**WORK TO COMPLETE**. Wherever "relative" appears in a line of the listing, that line should be returned.

**STORED DATA**.
--------------------------------------------------

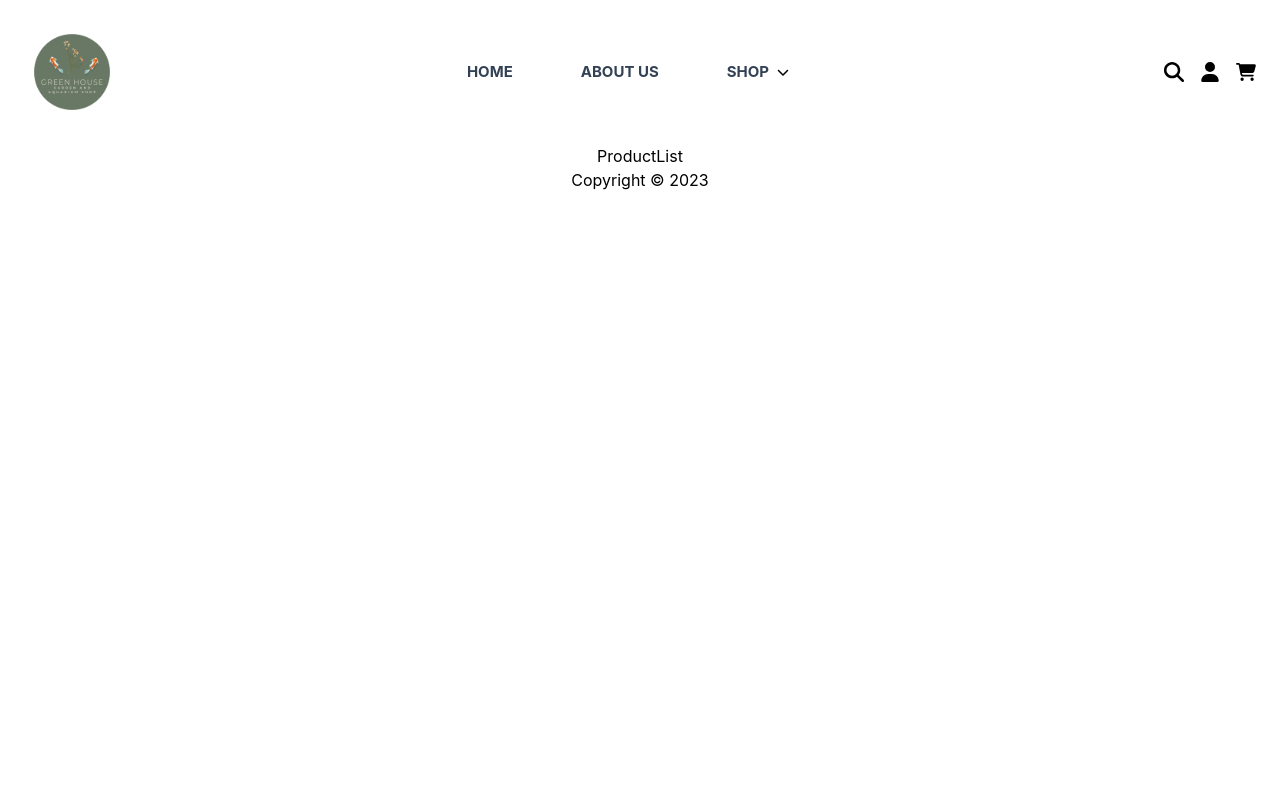
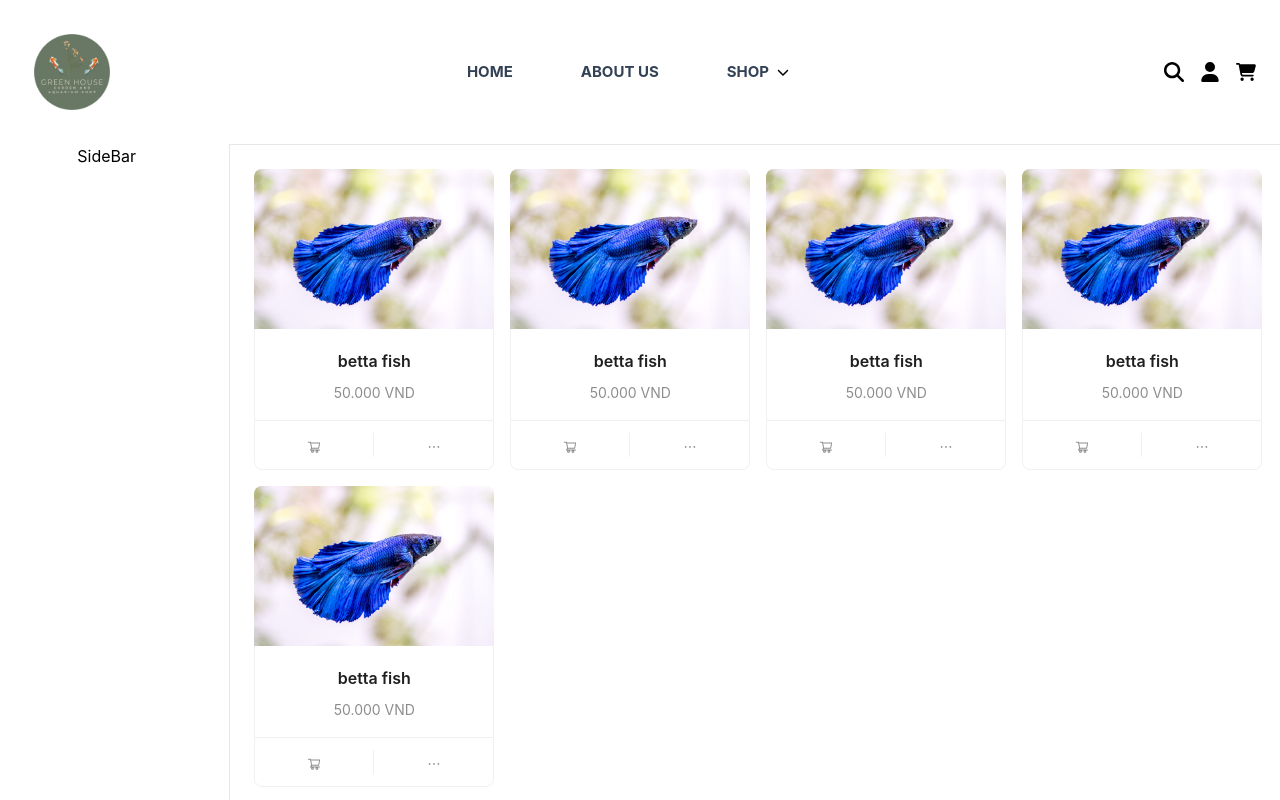
Before and after one commit to nhnam0209/my-shop, a React (Create React App) app: page /shop/jacket in a window 1280 px wide. Shown: the top 800 px of the page. Built offline with nearby package versions, Linux system fonts and the light colour scheme.

Commit message:
Add card to productlist

```diff
--- a/package.json
+++ b/package.json
@@ -3,6 +3,7 @@
   "version": "0.1.0",
   "private": true,
   "dependencies": {
+    "@reduxjs/toolkit": "^1.9.5",
     "@testing-library/jest-dom": "^5.16.5",
     "@testing-library/react": "^13.4.0",
     "@testing-library/user-event": "^13.5.0",
--- a/src/components/NavigationBar/NavigationBar.jsx
+++ b/src/components/NavigationBar/NavigationBar.jsx
@@ -1,6 +1,6 @@
 import React, { useContext } from "react";
 import { useState } from "react";
-import { Link, Outlet } from "react-router-dom";
+import { Link } from "react-router-dom";
 import MagnifyingGlass from "../Logos/IconMagnifyingGlass/MagnifyingGlass";
 import Close from "../Logos/IconClose/Close";
 import Person from "../Logos/IconPerson/Person";
@@ -68,20 +68,23 @@ function NavigationBar() {
           data: [
             {
               id: 1,
-              label: "Jacket",
+              label: "Freshwater Fish",
+              url: "freshwater_fish",
             },
             {
               id: 2,
-              url: "/shop",
-              label: "T-Shirt",
+              label: "Saltwater Fish",
+              url: "saltwater_fish",
             },
             {
               id: 3,
-              label: "Jeans",
+              label: "Aquarium plant",
+              url: "aquarium_plant",
             },
             {
               id: 4,
-              label: "Shorts",
+              label: "Fish Tank",
+              url: "fish_tank",
             },
           ],
         },
@@ -89,7 +92,6 @@ function NavigationBar() {
     },
   ];
   const navigationBarItem = navigationBarItems.map((item) => {
-    console.log(item);
     return (
       <div className="menu_item" key={item.id}>
         <li className=" z-50 mr-7 uppercase relative inline-flex items-center text-md lg:text-[15px] font-bold text-slate-700 dark:text-slate-300 py-2.5 px-4 xl:px-5 rounded-full hover:text-slate-900 hover:bg-slate-100 dark:hover:bg-slate-800 dark:hover:text-slate-200">
@@ -173,7 +175,6 @@ function NavigationBar() {
           </div>
         </ul>
       </nav>
-      <Outlet />
     </div>
   );
 
--- a/src/components/NavigationBar/NavigationBarMobile/NavigationBarMobile.jsx
+++ b/src/components/NavigationBar/NavigationBarMobile/NavigationBarMobile.jsx
@@ -67,20 +67,23 @@ function NavigationBarMobile() {
           data: [
             {
               id: 1,
-              label: "Jacket",
+              label: "Freshwater Fish",
+              url: "freshwater_fish",
             },
             {
               id: 2,
-              url: "/shop",
-              label: "T-Shirt",
+              label: "Saltwater Fish",
+              url: "saltwater_fish",
             },
             {
               id: 3,
-              label: "Jeans",
+              label: "Aquarium plant",
+              url: "aquarium_plant",
             },
             {
               id: 4,
-              label: "Shorts",
+              label: "Fish Tank",
+              url: "fish_tank",
             },
           ],
         },
--- /dev/null
+++ b/src/components/SideBar/SideBar.jsx
@@ -0,0 +1,7 @@
+import React from "react";
+
+function SideBar() {
+  return <div>SideBar</div>;
+}
+
+export default SideBar;
--- a/src/components/SubNavigation/SubNavigation.jsx
+++ b/src/components/SubNavigation/SubNavigation.jsx
@@ -51,11 +51,11 @@ function SubNavigation({ props }) {
 
   const subNavigation = () => {
     return (
-      <div className="sub_menu_item_mobile">
-        <div className="p-3 flex-col cursor-pointer flex ">
+      <>
+        <div className="p-3 flex-col cursor-pointer flex w-full">
           {subNavigationItem}
         </div>
-      </div>
+      </>
     );
   };
   return subNavigation();
--- /dev/null
+++ b/src/components/common/ProductCard/ProductCard.jsx
@@ -0,0 +1,28 @@
+import React from "react";
+import { Card } from "antd";
+import { EllipsisOutlined, ShoppingCartOutlined } from "@ant-design/icons";
+import { Link } from "react-router-dom";
+
+function ProductCard({ props }) {
+  const { Meta } = Card;
+  return (
+    <div className="m-2">
+      <Link to={props.item.id}>
+        <Card
+          hoverable
+          style={{ width: 240 }}
+          cover={<img alt="img" loading="lazy" src={props.item.img} />}
+          actions={[
+            <ShoppingCartOutlined key="add_to_cart" />,
+            <EllipsisOutlined key="ellipsis" />,
+          ]}
+        >
+          <Meta title={props.item.name} description={props.item.price} />
+          <Meta description={props.item.description} />
+        </Card>
+      </Link>
+    </div>
+  );
+}
+
+export default ProductCard;
--- a/src/pages/Product/ProductList.jsx
+++ b/src/pages/Product/ProductList.jsx
@@ -1,7 +1,67 @@
 import React from "react";
+import SideBar from "./../../components/SideBar/SideBar";
+import ProductCard from "./../../components/common/ProductCard/ProductCard";
+import fish_test from "../../assets/img/betta_fish.jpg";
+function ProductList() {
+  const data = [
+    {
+      id: "1",
+      name: "betta fish",
+      price: "50.000 VND",
+      category: "freshwater fish",
+      img: fish_test,
+      desc: "The Siamese fighting fish, commonly known as the betta, is a freshwater fish native to Southeast Asia, namely Cambodia, Laos, Myanmar, Malaysia, Indonesia, Thailand, and Vietnam",
+    },
+    {
+      id: "2",
+      name: "betta fish",
+      price: "50.000 VND",
+      category: "freshwater fish",
+      img: fish_test,
+      desc: "The Siamese fighting fish, commonly known as the betta, is a freshwater fish native to Southeast Asia, namely Cambodia, Laos, Myanmar, Malaysia, Indonesia, Thailand, and Vietnam",
+    },
+    {
+      id: "3",
+      name: "betta fish",
+      price: "50.000 VND",
+      category: "freshwater fish",
+      img: fish_test,
+      desc: "The Siamese fighting fish, commonly known as the betta, is a freshwater fish native to Southeast Asia, namely Cambodia, Laos, Myanmar, Malaysia, Indonesia, Thailand, and Vietnam",
+    },
+    {
+      id: "4",
+      name: "betta fish",
+      price: "50.000 VND",
+      category: "freshwater fish",
+      img: fish_test,
+      desc: "The Siamese fighting fish, commonly known as the betta, is a freshwater fish native to Southeast Asia, namely Cambodia, Laos, Myanmar, Malaysia, Indonesia, Thailand, and Vietnam",
+    },
+    {
+      id: "5",
+      name: "betta fish",
+      price: "50.000 VND",
+      category: "freshwater fish",
+      img: fish_test,
+      desc: "The Siamese fighting fish, commonly known as the betta, is a freshwater fish native to Southeast Asia, namely Cambodia, Laos, Myanmar, Malaysia, Indonesia, Thailand, and Vietnam",
+    },
+  ];
 
-function ProductList() {
-  return <div>ProductList</div>;
+  const productItem = data.map((item) => {
+    return <ProductCard key={item.id} props={{ item }} />;
+  });
+
+  return (
+    <div className="relative h-screen">
+      <div className="grid grid-cols-12">
+        <div className="col-span-2">
+          <SideBar />
+        </div>
+        <div className="col-span-10 relative block border h-screen mx-4 w-full">
+          <div className="m-4 flex flex-wrap">{productItem}</div>
+        </div>
+      </div>
+    </div>
+  );
 }
 
 export default ProductList;
```
Also changed, not shown: src/assets/img/betta_fish.jpg (added), src/components/SideBar/SideBar.css (added), src/components/SideBar/SideBarMobile/SideBarMobile.jsx (added), src/components/common/ProductCard/ProductCard.css (added), store/store.ts (added), 1 other file (tests, documents, lock files or other folders).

--------------------------------------------------

**EXERCISE SOLUTION**.
         <li className=" z-50 mr-7 uppercase relative inline-flex items-center text-md lg:text-[15px] font-bold text-slate-700 dark:text-slate-300 py-2.5 px-4 xl:px-5 rounded-full hover:text-slate-900 hover:bg-slate-100 dark:hover:bg-slate-800 dark:hover:text-slate-200">
+    <div className="relative h-screen">
+        <div className="col-span-10 relative block border h-screen mx-4 w-full">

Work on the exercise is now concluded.